Wooden boards and caution tape cover the doors of a shuttered apartment at the UC Berkeley University Village, Albany, where a taped notice announces the reason for the quarantine: “METHAMPHETAMINE CLEANUP ORDER.”
For months, Suite 787 at 786 Red Oak Ave. has been shuttered after dangerous levels of methamphetamine and fentanyl — a deadly opioid — were detected inside the unit, which sits amid others currently occupied by families of campus graduate students. Levels of methamphetamine were found to be 200 times as concentrated as what is considered safe.
The campus is responsible for cleaning and remediating the quarantined unit. Though given 30 days to submit a cleanup order under California law, the campus has not yet submitted a mandated plan to do so.
According to campus spokesperson Janet Gilmore, a 911 call reporting a suspected fentanyl overdose at 786 Red Oak Ave. in the University Village on May 9, 2018, tipped off authorities about the presence of drugs in the apartment unit. The individual suspected of overdosing was conscious when authorities arrived and was arrested by UCPD on outstanding felony charges, Gilmore said in an email.
Gilmore added that the individual was not affiliated with campus housing. Another nonaffiliated individual was arrested on outstanding warrants. The relationships the two had with the tenant was not clarified.
The arrests also resulted in the detection of methamphetamine on the premises. Soon thereafter, the campus hired BioMax Environmental, an industrial hygiene company, to survey and clean the quarantined apartment unit.
Though the notice posted outside the apartment attributed the quarantine to the possible manufacturing or storage of methamphetamine on the premises, Gilmore said the unit “was not a meth lab” and that exposure had been limited to consumption.

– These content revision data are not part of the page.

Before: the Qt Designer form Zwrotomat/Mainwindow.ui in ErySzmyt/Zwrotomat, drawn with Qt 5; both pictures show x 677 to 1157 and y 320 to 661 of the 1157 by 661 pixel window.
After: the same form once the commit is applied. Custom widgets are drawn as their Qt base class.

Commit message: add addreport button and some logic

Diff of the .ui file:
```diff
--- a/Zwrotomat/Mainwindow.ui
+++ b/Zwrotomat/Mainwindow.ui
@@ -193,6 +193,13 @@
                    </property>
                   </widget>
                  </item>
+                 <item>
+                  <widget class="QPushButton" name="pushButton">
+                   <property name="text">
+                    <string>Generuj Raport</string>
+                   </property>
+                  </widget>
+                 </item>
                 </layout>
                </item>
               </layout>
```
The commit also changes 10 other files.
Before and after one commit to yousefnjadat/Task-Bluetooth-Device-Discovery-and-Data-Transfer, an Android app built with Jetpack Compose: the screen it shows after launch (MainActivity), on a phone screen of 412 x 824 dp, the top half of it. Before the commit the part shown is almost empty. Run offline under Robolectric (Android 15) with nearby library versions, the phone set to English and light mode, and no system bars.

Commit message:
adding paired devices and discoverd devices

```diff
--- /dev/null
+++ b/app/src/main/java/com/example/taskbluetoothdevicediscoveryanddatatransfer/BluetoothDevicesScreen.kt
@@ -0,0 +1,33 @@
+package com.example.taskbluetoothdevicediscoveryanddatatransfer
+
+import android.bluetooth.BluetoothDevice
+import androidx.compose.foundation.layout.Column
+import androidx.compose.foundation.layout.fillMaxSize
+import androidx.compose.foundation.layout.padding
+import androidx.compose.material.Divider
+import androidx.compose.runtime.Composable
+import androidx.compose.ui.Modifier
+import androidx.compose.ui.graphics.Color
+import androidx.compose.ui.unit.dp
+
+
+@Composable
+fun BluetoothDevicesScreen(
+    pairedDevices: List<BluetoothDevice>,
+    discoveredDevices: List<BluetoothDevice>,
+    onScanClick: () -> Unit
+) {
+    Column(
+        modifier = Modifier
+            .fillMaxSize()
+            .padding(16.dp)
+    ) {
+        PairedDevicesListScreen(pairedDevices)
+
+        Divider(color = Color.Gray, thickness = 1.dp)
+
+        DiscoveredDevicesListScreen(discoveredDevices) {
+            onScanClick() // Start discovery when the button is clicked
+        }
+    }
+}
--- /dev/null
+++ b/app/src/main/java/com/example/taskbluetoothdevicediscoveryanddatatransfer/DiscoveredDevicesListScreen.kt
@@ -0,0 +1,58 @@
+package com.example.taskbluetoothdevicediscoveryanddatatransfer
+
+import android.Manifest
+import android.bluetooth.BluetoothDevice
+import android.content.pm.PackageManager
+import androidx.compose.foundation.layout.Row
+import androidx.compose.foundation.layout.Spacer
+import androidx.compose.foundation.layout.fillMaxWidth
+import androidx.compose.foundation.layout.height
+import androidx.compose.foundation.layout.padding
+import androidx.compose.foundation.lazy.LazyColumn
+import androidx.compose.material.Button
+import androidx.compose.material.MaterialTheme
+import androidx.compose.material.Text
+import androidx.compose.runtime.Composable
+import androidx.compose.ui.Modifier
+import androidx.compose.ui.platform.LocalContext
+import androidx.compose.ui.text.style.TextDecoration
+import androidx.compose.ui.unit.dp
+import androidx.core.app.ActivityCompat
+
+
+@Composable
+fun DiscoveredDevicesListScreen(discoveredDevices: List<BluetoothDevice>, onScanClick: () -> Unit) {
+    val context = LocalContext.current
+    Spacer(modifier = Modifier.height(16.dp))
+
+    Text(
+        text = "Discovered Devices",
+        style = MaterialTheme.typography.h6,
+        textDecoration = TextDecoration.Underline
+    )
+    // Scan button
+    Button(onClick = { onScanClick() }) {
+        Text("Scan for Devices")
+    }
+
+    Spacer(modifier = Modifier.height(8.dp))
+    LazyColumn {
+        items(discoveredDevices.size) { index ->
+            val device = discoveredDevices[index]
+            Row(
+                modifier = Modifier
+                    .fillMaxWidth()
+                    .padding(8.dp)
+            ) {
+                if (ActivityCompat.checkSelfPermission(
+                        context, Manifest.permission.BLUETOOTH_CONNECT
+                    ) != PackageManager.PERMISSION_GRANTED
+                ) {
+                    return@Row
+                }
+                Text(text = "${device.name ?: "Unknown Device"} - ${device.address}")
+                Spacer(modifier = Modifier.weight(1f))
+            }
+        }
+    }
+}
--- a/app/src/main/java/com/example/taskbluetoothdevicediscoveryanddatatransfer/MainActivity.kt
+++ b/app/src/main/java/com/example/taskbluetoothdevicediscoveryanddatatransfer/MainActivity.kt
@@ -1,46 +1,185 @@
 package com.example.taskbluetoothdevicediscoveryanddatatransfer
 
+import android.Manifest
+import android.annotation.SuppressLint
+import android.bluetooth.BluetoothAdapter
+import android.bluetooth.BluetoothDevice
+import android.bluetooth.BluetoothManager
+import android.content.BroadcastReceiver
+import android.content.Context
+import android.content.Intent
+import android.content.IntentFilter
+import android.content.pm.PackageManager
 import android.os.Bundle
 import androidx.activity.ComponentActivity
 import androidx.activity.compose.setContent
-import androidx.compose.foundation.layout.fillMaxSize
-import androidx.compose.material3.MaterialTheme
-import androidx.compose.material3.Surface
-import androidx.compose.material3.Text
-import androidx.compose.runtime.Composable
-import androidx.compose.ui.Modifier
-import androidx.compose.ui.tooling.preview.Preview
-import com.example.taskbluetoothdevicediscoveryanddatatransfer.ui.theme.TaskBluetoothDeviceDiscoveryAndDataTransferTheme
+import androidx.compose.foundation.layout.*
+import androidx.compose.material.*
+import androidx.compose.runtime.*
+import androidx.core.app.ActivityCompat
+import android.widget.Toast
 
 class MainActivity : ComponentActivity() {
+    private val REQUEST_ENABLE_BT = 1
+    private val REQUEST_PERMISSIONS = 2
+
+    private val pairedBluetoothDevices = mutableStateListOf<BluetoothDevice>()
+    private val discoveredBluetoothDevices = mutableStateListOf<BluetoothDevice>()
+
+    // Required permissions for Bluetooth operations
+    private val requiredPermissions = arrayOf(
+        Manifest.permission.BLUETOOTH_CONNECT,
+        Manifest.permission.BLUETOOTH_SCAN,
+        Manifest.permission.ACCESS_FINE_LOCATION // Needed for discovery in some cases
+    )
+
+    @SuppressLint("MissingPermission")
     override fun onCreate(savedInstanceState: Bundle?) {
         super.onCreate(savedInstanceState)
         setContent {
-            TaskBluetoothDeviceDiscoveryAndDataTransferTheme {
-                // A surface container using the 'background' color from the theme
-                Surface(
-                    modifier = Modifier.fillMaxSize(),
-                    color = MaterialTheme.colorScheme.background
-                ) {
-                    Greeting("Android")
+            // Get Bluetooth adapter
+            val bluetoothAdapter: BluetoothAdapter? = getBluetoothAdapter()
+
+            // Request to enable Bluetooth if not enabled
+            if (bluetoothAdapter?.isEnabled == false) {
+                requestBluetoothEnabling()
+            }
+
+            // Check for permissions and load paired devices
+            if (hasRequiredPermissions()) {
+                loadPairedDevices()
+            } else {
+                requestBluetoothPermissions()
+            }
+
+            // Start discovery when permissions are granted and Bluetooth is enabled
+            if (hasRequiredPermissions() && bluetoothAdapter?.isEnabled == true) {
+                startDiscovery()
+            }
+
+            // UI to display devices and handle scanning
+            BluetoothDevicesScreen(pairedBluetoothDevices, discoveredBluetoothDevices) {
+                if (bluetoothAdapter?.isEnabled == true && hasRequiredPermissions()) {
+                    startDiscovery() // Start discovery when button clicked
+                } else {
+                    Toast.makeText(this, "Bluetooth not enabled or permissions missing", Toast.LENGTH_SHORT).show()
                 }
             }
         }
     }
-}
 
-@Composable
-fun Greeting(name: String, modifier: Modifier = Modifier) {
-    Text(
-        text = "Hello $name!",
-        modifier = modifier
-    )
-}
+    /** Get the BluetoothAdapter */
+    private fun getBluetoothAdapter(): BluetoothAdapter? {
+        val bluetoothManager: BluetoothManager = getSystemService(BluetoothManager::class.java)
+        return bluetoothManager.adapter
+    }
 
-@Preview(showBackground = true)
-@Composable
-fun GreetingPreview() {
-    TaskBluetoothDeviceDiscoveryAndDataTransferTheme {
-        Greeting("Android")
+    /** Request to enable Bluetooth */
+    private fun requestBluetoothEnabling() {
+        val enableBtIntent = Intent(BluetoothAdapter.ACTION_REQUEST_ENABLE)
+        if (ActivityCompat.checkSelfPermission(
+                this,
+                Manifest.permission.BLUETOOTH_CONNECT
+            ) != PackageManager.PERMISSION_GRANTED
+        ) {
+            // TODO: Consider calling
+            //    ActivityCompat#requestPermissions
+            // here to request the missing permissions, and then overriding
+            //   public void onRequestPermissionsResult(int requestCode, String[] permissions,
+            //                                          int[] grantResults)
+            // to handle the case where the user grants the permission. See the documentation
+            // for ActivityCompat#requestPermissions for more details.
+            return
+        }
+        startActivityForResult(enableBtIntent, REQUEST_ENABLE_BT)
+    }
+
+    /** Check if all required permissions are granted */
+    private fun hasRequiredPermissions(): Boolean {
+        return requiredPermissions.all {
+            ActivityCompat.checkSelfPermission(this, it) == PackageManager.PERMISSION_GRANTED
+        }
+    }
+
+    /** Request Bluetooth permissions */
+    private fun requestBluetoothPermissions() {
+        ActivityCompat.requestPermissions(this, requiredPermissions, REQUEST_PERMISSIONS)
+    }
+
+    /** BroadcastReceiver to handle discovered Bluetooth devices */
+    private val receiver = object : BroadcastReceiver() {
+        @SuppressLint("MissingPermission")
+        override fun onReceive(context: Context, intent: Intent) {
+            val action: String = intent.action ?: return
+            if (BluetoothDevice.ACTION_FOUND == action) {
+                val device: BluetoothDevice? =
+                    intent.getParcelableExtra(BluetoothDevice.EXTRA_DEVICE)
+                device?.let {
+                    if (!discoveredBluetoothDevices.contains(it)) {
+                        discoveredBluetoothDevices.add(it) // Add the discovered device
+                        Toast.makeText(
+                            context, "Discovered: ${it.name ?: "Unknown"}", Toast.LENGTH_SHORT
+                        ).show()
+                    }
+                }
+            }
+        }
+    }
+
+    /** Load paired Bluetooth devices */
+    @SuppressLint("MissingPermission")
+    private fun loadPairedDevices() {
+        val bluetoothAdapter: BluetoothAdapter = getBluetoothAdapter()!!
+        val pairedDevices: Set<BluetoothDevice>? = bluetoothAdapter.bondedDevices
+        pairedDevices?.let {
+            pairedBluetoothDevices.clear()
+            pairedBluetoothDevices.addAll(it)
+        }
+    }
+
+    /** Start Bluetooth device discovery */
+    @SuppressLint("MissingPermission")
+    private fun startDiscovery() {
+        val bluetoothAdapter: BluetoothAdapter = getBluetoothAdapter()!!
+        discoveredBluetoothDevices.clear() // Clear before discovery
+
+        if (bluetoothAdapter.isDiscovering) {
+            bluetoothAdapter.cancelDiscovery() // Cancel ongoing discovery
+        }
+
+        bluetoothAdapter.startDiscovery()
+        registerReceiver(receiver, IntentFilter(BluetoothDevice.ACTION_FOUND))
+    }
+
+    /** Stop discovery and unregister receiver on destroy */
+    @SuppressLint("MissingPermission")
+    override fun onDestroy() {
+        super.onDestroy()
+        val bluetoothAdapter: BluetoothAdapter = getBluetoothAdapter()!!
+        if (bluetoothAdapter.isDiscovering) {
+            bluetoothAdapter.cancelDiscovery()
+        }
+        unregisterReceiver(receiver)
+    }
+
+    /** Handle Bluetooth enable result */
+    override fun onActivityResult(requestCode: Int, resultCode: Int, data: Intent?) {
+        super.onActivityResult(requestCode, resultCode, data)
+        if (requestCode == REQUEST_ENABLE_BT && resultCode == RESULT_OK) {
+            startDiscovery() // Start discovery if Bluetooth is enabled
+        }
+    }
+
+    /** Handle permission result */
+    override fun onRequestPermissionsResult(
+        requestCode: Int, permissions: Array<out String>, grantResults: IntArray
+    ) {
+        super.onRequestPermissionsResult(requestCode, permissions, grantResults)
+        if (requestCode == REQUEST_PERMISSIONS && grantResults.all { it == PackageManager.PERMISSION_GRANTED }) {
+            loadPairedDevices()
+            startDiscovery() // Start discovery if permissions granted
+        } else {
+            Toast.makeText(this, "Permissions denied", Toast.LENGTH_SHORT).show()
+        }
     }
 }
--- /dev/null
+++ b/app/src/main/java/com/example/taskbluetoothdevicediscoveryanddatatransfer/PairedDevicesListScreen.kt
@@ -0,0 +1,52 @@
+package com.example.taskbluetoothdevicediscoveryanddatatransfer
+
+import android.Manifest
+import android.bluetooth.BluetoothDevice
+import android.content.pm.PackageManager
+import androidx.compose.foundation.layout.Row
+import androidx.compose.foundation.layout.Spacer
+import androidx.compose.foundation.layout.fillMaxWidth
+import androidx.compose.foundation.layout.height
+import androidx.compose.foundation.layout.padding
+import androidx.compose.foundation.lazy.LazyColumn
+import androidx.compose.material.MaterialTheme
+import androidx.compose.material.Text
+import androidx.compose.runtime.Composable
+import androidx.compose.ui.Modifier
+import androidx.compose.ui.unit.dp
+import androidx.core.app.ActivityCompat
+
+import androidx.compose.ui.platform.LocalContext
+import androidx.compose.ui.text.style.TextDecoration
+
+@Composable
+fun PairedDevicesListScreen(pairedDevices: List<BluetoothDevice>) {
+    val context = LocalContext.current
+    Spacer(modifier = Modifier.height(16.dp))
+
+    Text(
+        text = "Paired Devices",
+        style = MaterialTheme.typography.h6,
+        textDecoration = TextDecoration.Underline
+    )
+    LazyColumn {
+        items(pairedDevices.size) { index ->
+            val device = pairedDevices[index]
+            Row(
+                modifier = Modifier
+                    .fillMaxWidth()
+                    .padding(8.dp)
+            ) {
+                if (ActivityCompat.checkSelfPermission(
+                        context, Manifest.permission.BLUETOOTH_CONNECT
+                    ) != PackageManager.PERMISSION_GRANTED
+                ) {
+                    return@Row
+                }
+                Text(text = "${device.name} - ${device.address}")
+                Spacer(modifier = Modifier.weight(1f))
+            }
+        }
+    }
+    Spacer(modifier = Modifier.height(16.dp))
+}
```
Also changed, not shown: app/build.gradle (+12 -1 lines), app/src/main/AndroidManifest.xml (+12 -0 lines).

Inside the apartment, cleaning materials and children’s clothing can be seen strewn across the floor, visible from the windows. The apartment, located on the south side of the University Village housing complex, is a standard three-bedroom, single-family unit. Graduate student families, typically with young children, live in units in close proximity; one unit above the quarantined apartment is currently inhabited.
After Alameda County Department of Environmental Health, or ACDEH, taped its public safety announcement to the door Dec. 3, 2018. The campus or its contracted cleaning company had 30 days to submit a plan for cleanup. The campus also has to fund the cleanup before the unit can be deemed safe again. Currently, more than two months later, that plan has still not been submitted, according to Susan Hugo, division chief for ACDEH.
“The UC or whoever is the owner is required to provide us with a remediation or clean up work plan,” Hugo said. “I don’t know where that is at this time. It’s not clear to me.”
Regarding the campus cleanup plan, Gilmore said that “work toward that effort is underway but the submission has not occurred yet.” The campus’s contracted industrial hygiene company, BioMax Environmental, was unavailable for comment as of press time.